- _Exercise objective_:
What you return must match the entries word for word, minus the pictures.

- _Records drawn from a dataset_:
────────────────────────────────────────
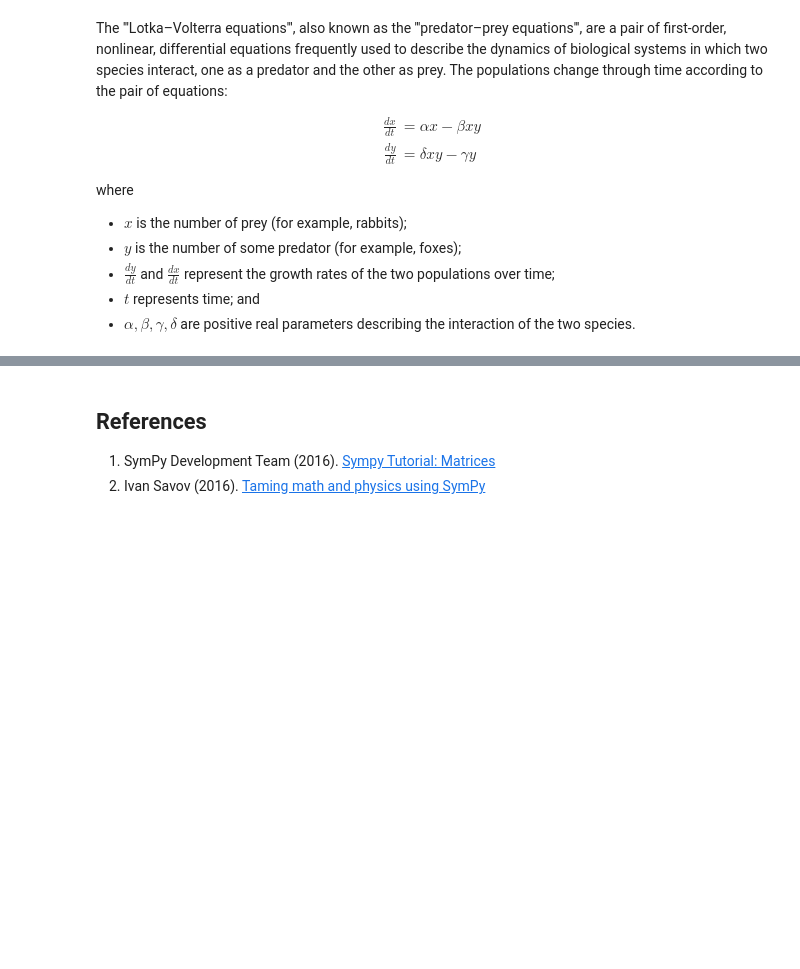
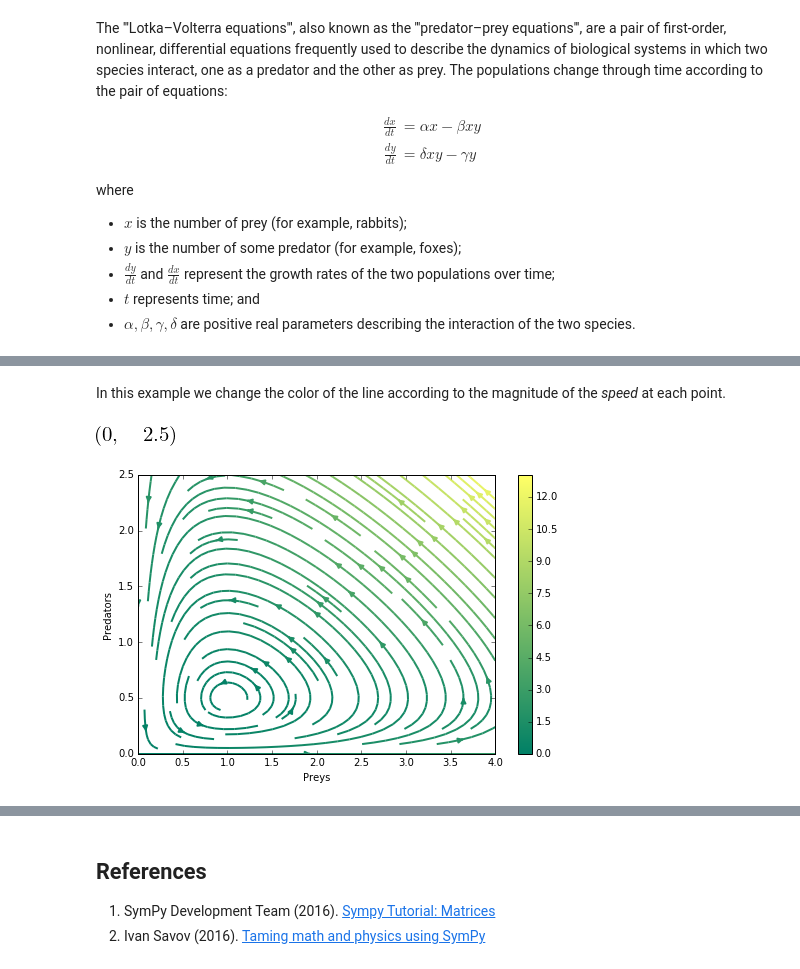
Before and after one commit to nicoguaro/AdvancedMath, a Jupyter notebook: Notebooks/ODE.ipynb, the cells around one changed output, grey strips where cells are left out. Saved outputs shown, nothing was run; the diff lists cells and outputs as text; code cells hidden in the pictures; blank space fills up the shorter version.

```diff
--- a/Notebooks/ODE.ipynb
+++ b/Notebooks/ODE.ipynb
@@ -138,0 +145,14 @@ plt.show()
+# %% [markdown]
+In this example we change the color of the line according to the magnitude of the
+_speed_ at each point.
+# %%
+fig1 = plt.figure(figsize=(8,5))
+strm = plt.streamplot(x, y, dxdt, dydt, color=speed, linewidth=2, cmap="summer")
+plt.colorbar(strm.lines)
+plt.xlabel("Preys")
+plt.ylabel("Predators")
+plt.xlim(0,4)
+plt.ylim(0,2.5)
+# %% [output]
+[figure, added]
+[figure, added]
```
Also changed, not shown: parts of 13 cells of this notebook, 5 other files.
────────────────────────────────────────
- _Result for this task_:
Before and after one commit to nicoguaro/AdvancedMath, a Jupyter notebook: Notebooks/ODE.ipynb, the cells around one changed output, grey strips where cells are left out. Saved outputs shown, nothing was run; the diff lists cells and outputs as text; code cells hidden in the pictures; blank space fills up the shorter version.

```diff
--- a/Notebooks/ODE.ipynb
+++ b/Notebooks/ODE.ipynb
@@ -138,0 +145,14 @@ plt.show()
+# %% [markdown]
+In this example we change the color of the line according to the magnitude of the
+_speed_ at each point.
+# %%
+fig1 = plt.figure(figsize=(8,5))
+strm = plt.streamplot(x, y, dxdt, dydt, color=speed, linewidth=2, cmap="summer")
+plt.colorbar(strm.lines)
+plt.xlabel("Preys")
+plt.ylabel("Predators")
+plt.xlim(0,4)
+plt.ylim(0,2.5)
+# %% [output]
+[figure, added]
+[figure, added]
```
Also changed, not shown: parts of 13 cells of this notebook, 5 other files.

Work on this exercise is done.